Social Studies Worksheets and Study Guides Fifth Grade. Industrialization/Economics

The resources above correspond to the standards listed below:

New York Standards

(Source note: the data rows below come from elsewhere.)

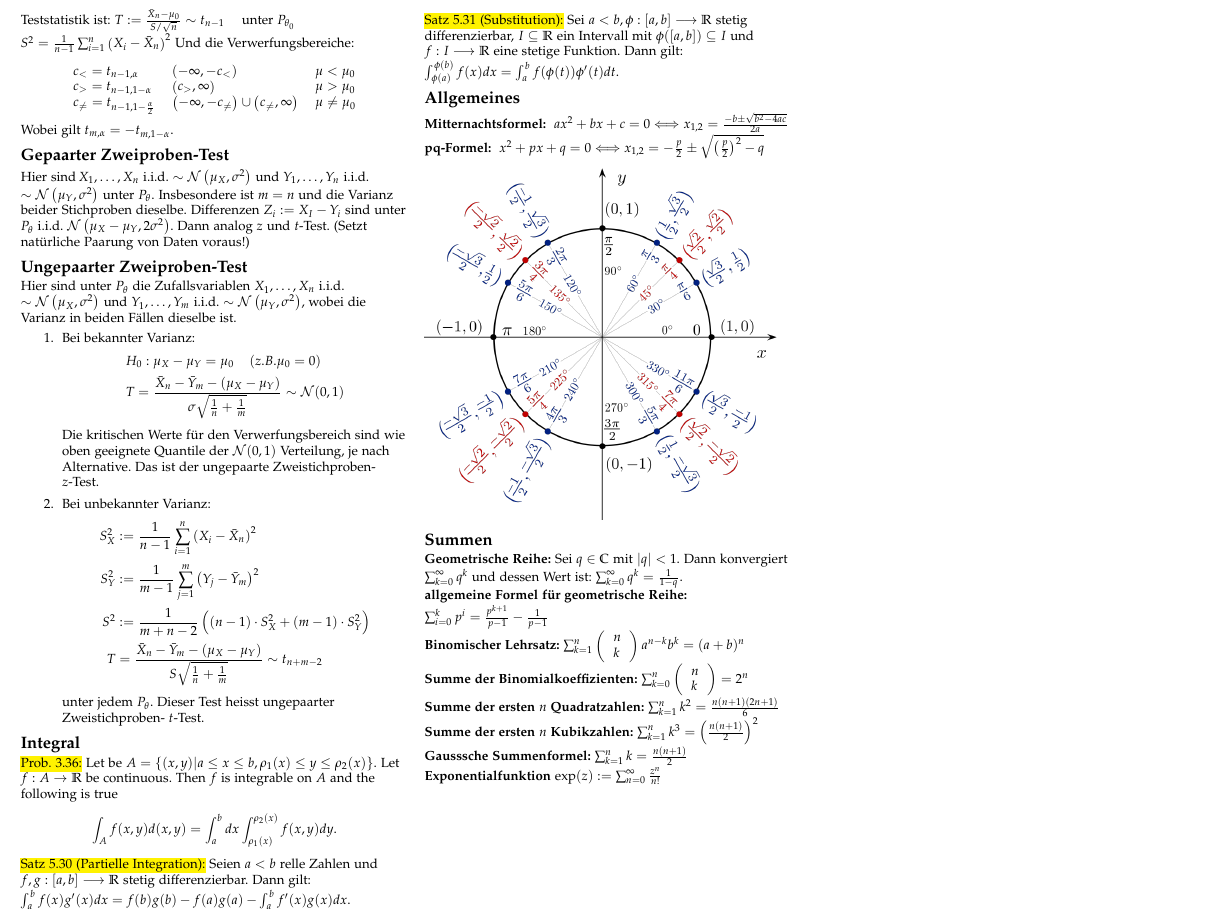
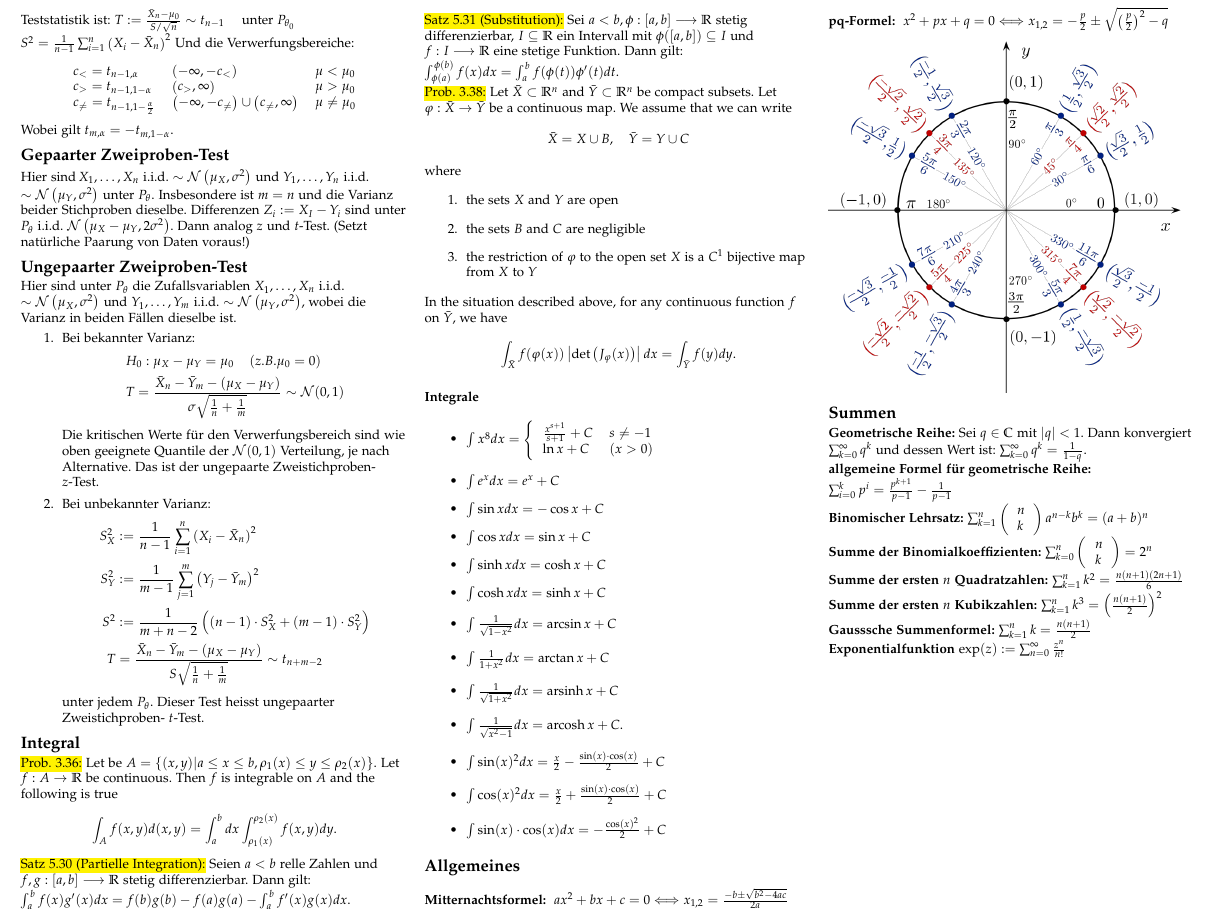
Before and after one commit to avezzu/wus-cheatsheet, a LaTeX document (zusammenfassung.tex): part of page 8 of 8, cut so that both start at the same text. Compiled offline with pdfLaTeX.

Commit message:
Integrale hinzugefügt

```diff
--- a/zusammenfassung.tex
+++ b/zusammenfassung.tex
@@ -992,6 +992,37 @@ g(a)-\int_{a}^{b} f^{\prime}(x) g(x) d x$.\\
 \yellow{Satz $5.31$ (Substitution):} Sei $a<b, \phi:[a, b] \longrightarrow \mathbb{R}$ stetig differenzierbar,
 $I \subseteq \mathbb{R}$ ein Intervall mit $\phi([a, b]) \subseteq I$ und $f: I \longrightarrow \mathbb{R}$ eine stetige Funktion. Dann gilt:
 $\int_{\phi(a)}^{\phi(b)} f(x) d x=\int_{a}^{b} f(\phi(t)) \phi^{\prime}(t) d t$.\\
+\yellow{Prob. 3.38:}
+Let $\bar{X} \subset \mathbb{R}^{n}$ and $\bar{Y} \subset \mathbb{R}^{n}$ be compact subsets. Let $\varphi: \bar{X} \rightarrow \bar{Y}$ be a continuous map. We assume that we can write
+$$
+\bar{X}=X \cup B, \quad \bar{Y}=Y \cup C
+$$
+where
+\begin{enumerate}
+        \item the sets $X$ and $Y$ are open
+        \item the sets $B$ and $C$ are negligible
+        \item the restriction of $\varphi$ to the open set $X$ is a $C^{1}$ bijective map from $X$ to $Y$
+\end{enumerate}
+In the situation described above, for any continuous function $f$ on $\bar{Y}$, we have
+$$
+\int_{\bar{X}} f(\varphi(x))\left|\operatorname{det}\left(J_{\varphi}(x)\right)\right| d x=\int_{\bar{Y}} f(y) d y .
+$$\\
+\textbf{Integrale}
+\begin{itemize}
+        \item $\int x^{8} d x=\left\{\begin{array}{ll}\frac{x^{s+1}}{s+1}+C & s \neq-1 \\ \ln x+C & (x>0)\end{array}\right.$
+        \item $\int e^{x} d x=e^{x}+C$
+        \item $\int \sin x d x=-\cos x+C$
+        \item $\int \cos x d x=\sin x+C$
+        \item $\int \sinh x d x=\cosh x+C$
+        \item $\int \cosh x d x=\sinh x+C$
+        \item $\int \frac{1}{\sqrt{1-x^{2}}} d x=\arcsin x+C$
+        \item $\int \frac{1}{1+x^{2}} d x=\arctan x+C$
+        \item $\int \frac{1}{\sqrt{1+x^{2}}} d x=\operatorname{arsinh} x+C$
+        \item $\int \frac{1}{\sqrt{x^{2}-1}} d x=\operatorname{arcosh} x+C$.
+        \item $\int \sin(x)^2 dx = \frac{x}{2} - \frac{\sin(x) \cdot \cos(x)}{2} + C$
+        \item $\int \cos(x)^2 dx = \frac{x}{2} + \frac{\sin(x) \cdot \cos(x)}{2} + C$
+        \item $\int \sin(x) \cdot \cos(x) dx = - \frac{\cos(x)^2}{2} + C$
+\end{itemize}
 \subsection{Allgemeines}
 \textbf{Mitternachtsformel: } $a x^2 + b x + c = 0 \Longleftrightarrow x_{1,2} = \frac{-b \pm \sqrt{b^2 - 4 a c}}{2 a}$\\
 \textbf{pq-Formel: } $x^2 + p x + q = 0 \Longleftrightarrow x_{1,2} = - \frac{p}{2} \pm \sqrt{\left(\frac{p}{2}\right)^2 - q}$
```
Also changed, not shown: zusammenfassung.pdf, 4 other files.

NY.1. History of the United States and New York: Students will use a variety of intellectual skills to demonstrate their understanding of major ideas, eras, themes, developments, and turning points in the history of the United States and New York.
1.3. Study about the major social, political, economic, cultural, and religious developments in New York State and United States history involves learning about the important roles and contributions of individuals and groups.
1.3.2. Students classify information by type of activity: social, political, economic, technological, scientific, cultural, or religious.
1.4. The skills of historical analysis include the ability to: explain the significance of historical evidence; weigh the importance, reliability, and validity of evidence; understand the concept of multiple causation; understand the importance of changing and competing interpretations of different historical developments.
1.4.1. Students consider different interpretations of key events and/or issues in history and understand the differences in these accounts.
1.4.3. Students view historic events through the eyes of those who were there, as shown in their art, writings, music, and artifacts.
NY.2. World History: Students will use a variety of intellectual skills to demonstrate their understanding of major ideas, eras, themes, developments, and turning points in world history and examine the broad sweep of history from a variety of perspectives.
2.1. The study of world history requires an understanding of world cultures and civilizations, including an analysis of important ideas, social and cultural values, beliefs, and traditions. This study also examines the human condition and the connections and interactions of people across time and space and the ways different people view the same event or issue from a variety of perspectives.
2.1.1. Students read historical narratives, myths, legends, biographies, and autobiographies to learn about how historical figures lived, their motivations, hopes, fears, strengths, and weaknesses.
NY.4. Economics: Students will use a variety of intellectual skills to demonstrate their understanding of how the United States and other societies develop economic systems and associated institutions to allocate scarce resources, how major decision-making units function in the United States and other national economies, and how an economy solves the scarcity problem through market and nonmarket mechanisms.
4.1. The study of economics requires an understanding of major economic concepts and systems, the principles of economic decision making, and the interdependence of economies and economic systems throughout the world.
4.1.1. Students know some ways individuals and groups attempt to satisfy their basic needs and wants by utilizing scarce resources.
4.1.2. Students explain how people's wants exceed their limited resources and that this condition defines scarcity.
4.1.3. Students know that scarcity requires individuals to make choices and that these choices involve costs.